### Description of the task
Look through the records and copy every line in which "releases" appears.

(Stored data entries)

==================================================

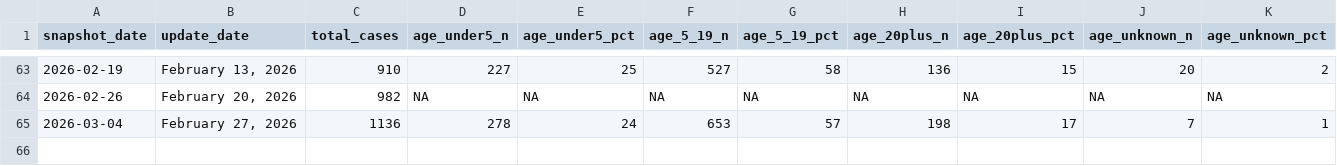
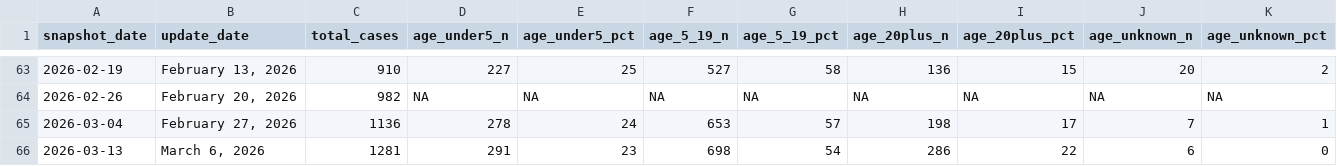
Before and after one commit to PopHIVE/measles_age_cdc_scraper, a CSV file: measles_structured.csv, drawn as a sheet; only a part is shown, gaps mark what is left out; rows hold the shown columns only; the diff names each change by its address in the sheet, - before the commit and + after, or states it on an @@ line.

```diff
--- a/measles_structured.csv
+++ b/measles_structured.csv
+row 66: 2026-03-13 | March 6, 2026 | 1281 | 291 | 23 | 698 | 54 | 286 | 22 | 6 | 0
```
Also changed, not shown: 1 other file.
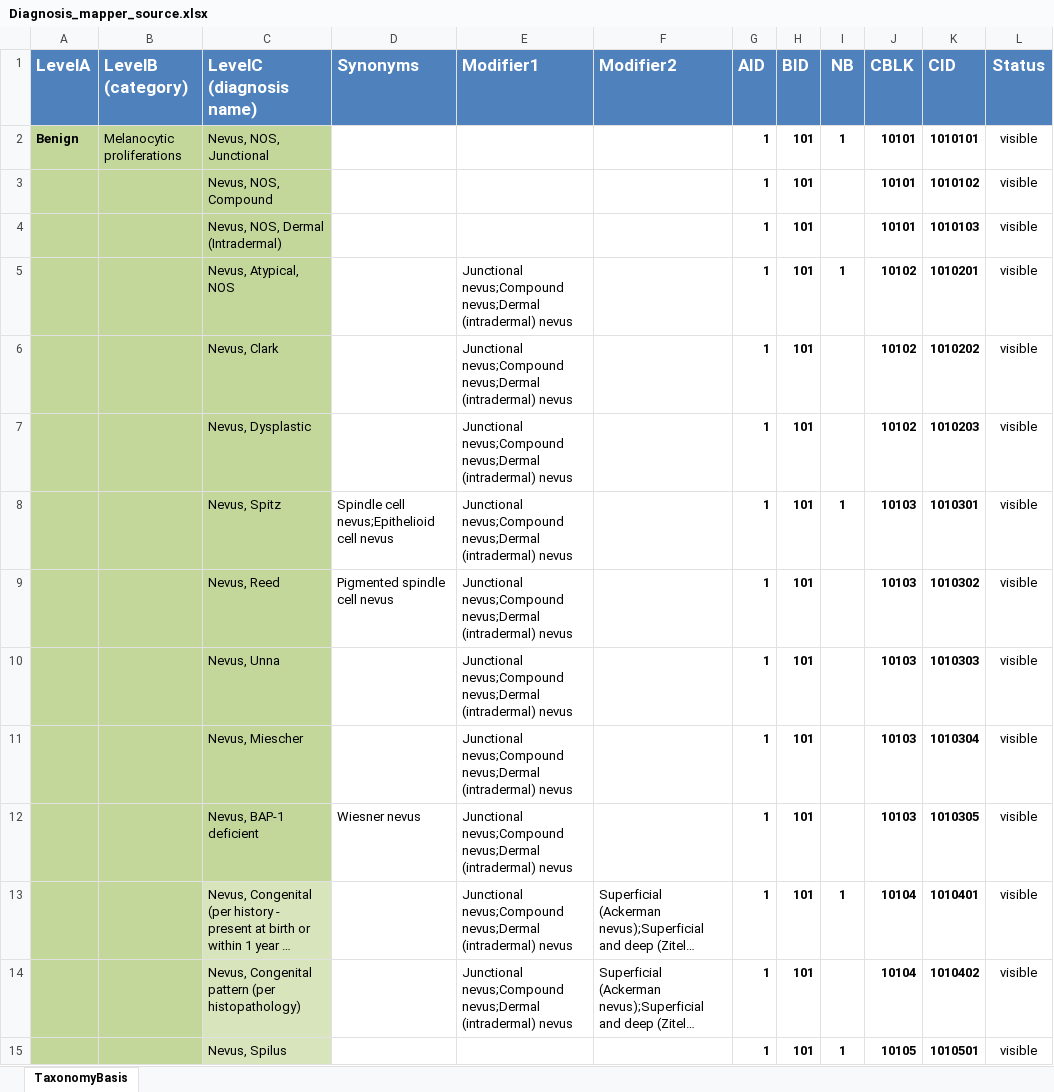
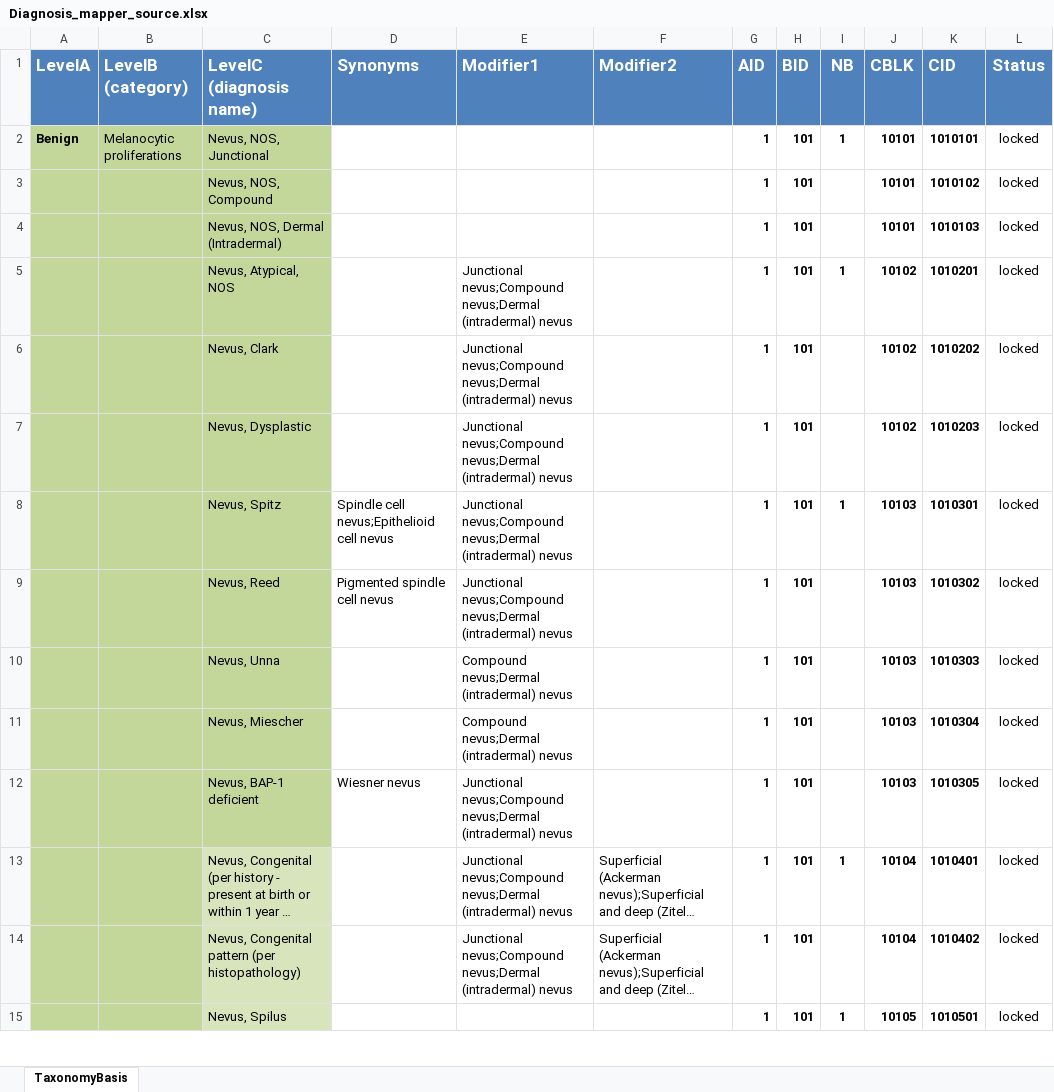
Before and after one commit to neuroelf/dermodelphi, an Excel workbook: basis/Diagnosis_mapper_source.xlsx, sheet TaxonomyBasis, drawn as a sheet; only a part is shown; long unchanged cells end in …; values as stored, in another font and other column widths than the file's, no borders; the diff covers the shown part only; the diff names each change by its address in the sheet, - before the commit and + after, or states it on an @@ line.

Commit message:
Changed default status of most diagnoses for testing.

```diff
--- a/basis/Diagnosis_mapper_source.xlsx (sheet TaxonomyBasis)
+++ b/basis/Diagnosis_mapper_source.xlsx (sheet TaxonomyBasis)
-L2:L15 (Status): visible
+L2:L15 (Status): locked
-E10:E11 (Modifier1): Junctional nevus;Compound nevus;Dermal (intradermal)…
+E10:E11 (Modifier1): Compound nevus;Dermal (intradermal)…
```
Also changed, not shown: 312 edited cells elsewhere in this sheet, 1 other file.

==================================================

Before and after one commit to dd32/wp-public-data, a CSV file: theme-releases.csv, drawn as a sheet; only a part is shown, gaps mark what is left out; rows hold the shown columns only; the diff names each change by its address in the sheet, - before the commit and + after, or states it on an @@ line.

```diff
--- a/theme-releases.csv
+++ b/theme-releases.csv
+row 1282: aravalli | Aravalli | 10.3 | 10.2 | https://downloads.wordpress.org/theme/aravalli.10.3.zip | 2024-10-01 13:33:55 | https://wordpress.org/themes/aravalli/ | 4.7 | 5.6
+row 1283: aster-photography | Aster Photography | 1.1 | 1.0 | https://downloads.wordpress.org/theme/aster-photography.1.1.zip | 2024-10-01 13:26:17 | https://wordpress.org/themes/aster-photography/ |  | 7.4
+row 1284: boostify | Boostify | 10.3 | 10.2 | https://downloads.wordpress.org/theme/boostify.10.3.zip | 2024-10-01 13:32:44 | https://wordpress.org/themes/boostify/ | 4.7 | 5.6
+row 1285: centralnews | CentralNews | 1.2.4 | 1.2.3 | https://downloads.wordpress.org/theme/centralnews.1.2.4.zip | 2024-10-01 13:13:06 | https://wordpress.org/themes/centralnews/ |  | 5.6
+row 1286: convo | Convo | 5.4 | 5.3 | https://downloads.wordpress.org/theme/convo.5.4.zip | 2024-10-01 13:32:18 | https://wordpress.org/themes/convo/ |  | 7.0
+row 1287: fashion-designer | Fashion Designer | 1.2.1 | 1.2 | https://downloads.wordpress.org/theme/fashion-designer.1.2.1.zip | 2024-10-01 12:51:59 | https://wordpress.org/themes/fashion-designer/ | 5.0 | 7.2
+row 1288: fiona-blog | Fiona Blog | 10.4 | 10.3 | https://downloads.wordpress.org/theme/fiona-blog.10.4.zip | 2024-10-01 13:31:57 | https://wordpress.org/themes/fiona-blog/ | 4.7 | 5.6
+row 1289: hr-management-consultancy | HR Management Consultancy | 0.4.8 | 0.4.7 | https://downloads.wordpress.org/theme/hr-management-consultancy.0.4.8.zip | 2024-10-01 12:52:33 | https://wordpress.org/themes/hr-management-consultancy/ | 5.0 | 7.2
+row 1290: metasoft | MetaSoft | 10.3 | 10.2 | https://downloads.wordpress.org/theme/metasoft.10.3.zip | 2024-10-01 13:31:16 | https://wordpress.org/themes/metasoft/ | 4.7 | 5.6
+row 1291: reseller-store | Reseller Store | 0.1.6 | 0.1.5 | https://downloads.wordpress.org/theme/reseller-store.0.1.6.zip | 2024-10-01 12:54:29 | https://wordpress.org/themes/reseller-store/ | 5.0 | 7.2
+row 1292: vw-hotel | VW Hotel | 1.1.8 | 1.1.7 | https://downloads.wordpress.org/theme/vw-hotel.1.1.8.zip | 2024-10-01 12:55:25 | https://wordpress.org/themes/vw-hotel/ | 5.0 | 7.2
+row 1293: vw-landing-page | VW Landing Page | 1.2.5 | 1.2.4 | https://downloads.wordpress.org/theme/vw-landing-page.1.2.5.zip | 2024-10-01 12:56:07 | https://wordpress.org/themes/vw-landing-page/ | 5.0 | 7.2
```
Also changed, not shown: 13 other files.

==================================================

### Task result
Before and after one commit to dd32/wp-public-data, a CSV file: theme-releases.csv, drawn as a sheet; only a part is shown, gaps mark what is left out; rows hold the shown columns only; the diff names each change by its address in the sheet, - before the commit and + after, or states it on an @@ line.
--- a/theme-releases.csv
+++ b/theme-releases.csv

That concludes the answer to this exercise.